While this provides a bit more flexibility for the individual that chooses the forum, the practical application is that one may now bring suit where important eye witnesses are most likely located, thereby increasing the chance one will be able to get them into court for trial.
A good tool for the lawyer’s toolbox. The bill passed with very wide bipartisan support and now goes to the Governor for signature.
A month ago I posted about New York’s need to pass “Lavern’s Law,” which extends the date of discovery in medical malpractice cases from the time the discovery of malpractice was made, or could reasonably have been made.
The problem, as I noted back then, was that some folks lost their rights due to our short statute of limitations — 2 ½ years for most cases and a mere 15 months against a municipality — before they even knew they had an undiagnosed cancer or other condition.
The Assembly had, in prior years, passed the bill. The obstruction was in the Senate.
A couple hours ago, though, the Senate passed the bill. Or at least a version of the bill.
While the original version related to discovering malpractice in general, the Senate version is restricted to undiagnosed cancers and other malignant tumors.
This is a victory for consumers no doubt, in that some of them won’t have the courthouse doors slammed in their faces before even being aware they had any rights to begin with.
The law is named for Lavern Wilkinson, who went to Kings County Hospital on February 2, 2010 with chest pain. A radiologist saw a suspicious mass on the x-ray. But Wilkinson wasn’t told.
When it was found again two years later when her complaints worsened, the 15-month statute of limitations had expired. As per the Daily News summary of the incident:
A chest X-ray found the cancer had spread to both lungs, her liver, brain and spine. The disease was now terminal.
She left behind family including an autistic daughter.
The bill had bipartisan support, and passed the Senate by a vote of 55 to 6.
Reconciliation with the Assembly is next, and assuming that happens, on to the Governor for signature.
The extension of the statute of limitations is not forever, of course. It starts to run from the date of discovery, and the time to start suit will end seven years later, even if the cancer is not discovered.
This is all very good for New York’s residents. Should they fall victim to malpractice, they have to worry less about being victimized a second time by an unjust civil justice system.
According to a new study, Millennials are more realistic and financially savvy than many give them credit for. The survey conducted by Anthem found that a full 35% of Millennials between 18 and 34 have turned down a job offer at least partially due to dissatisfaction with the insurance options from the employer. This compares to just 27% of respondents of all ages in the workforce.
Millennials are also far more likely than the previous generation to engage in long-term financial planning at 29% among Millennials compared to 19% of 35- to 54-year-olds.

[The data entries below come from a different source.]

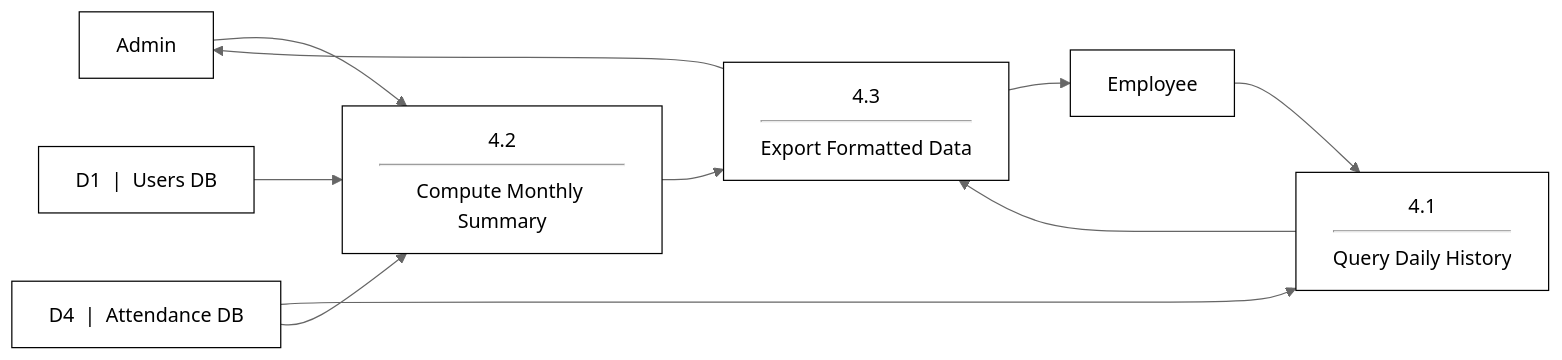
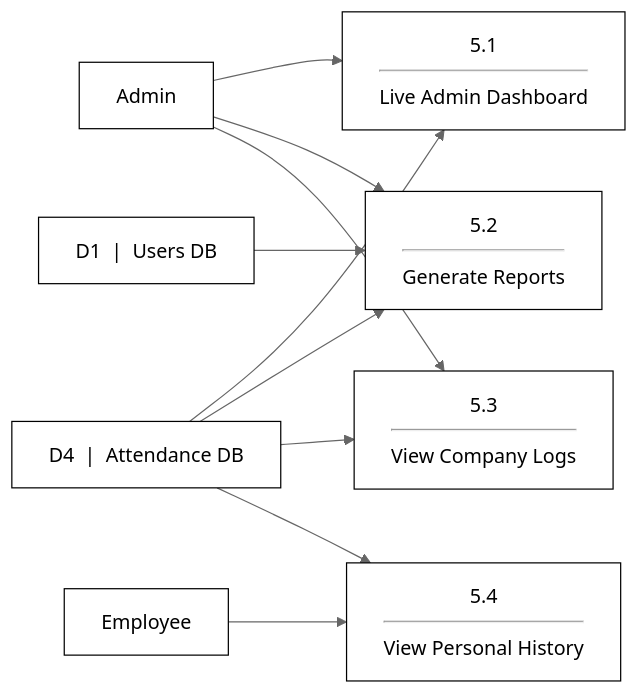
One commit to Touy2004/palm-back-end changed the tenth of 14 diagrams in USER_MANUAL.md. Above: the diagram before and after it, drawn with Mermaid (neutral theme). The commit also changed other lines of this file, not shown here.

Commit message:
docs: update system architecture and data flow diagrams in user manual

````diff
--- a/USER_MANUAL.md
+++ b/USER_MANUAL.md
@@ -429,29 +473,30 @@
 ```mermaid
 flowchart LR
     Admin[Admin]:::entity
     Employee[Employee]:::entity
     
-    P4_1["4.1<hr/>Query Daily History"]:::process
-    P4_2["4.2<hr/>Compute Monthly Summary"]:::process
-    P4_3["4.3<hr/>Export Formatted Data"]:::process
+    P5_1["5.1<hr/>Live Admin Dashboard"]:::process
+    P5_2["5.2<hr/>Generate Reports"]:::process
+    P5_3["5.3<hr/>View Company Logs"]:::process
+    P5_4["5.4<hr/>View Personal History"]:::process
     
     D1["D1 &nbsp;|&nbsp; Users DB"]:::datastore
     D4["D4 &nbsp;|&nbsp; Attendance DB"]:::datastore
     
-    Employee --> P4_1
-    Admin --> P4_2
+    Admin --> P5_1
+    D4 --> P5_1
     
-    D4 --> P4_1
-    D4 --> P4_2
-    D1 --> P4_2
+    Admin --> P5_2
+    D4 --> P5_2
+    D1 --> P5_2
     
-    P4_1 --> P4_3
-    P4_2 --> P4_3
+    Admin --> P5_3
+    D4 --> P5_3
     
-    P4_3 --> Admin
-    P4_3 --> Employee
+    Employee --> P5_4
+    D4 --> P5_4
 
     classDef entity fill:#fff,stroke:#000,stroke-width:1px,shape:rect,color:#000
     classDef process fill:#fff,stroke:#000,stroke-width:1px,shape:rect,color:#000
     classDef datastore fill:#fff,stroke:#000,stroke-width:1px,shape:rect,color:#000
 ```
````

While employers are all increasing their financial wellness offerings, Anthem says that they’re missing an opportunity by failing to improve their insurance offerings as well. A particular form of insurance that Anthem suggests for employers is disability insurance as these policies can benefit employers as well as employees. By integrating disability and medical benefits, Anthem says it can reduce benefits administration costs while helping employees return to work sooner.
Disability insurance offers the greatest benefit to employees, especially those who aren’t paid well and live paycheck to paycheck.
Among survey respondents who didn’t have disability insurance, more than half said it was because it wasn’t offered by their employer and 32% said it was just too expensive.
The post Better Insurance Options from Employers a Major Draw for Millennials appeared first on Philadelphia Disability Insurance Lawyer.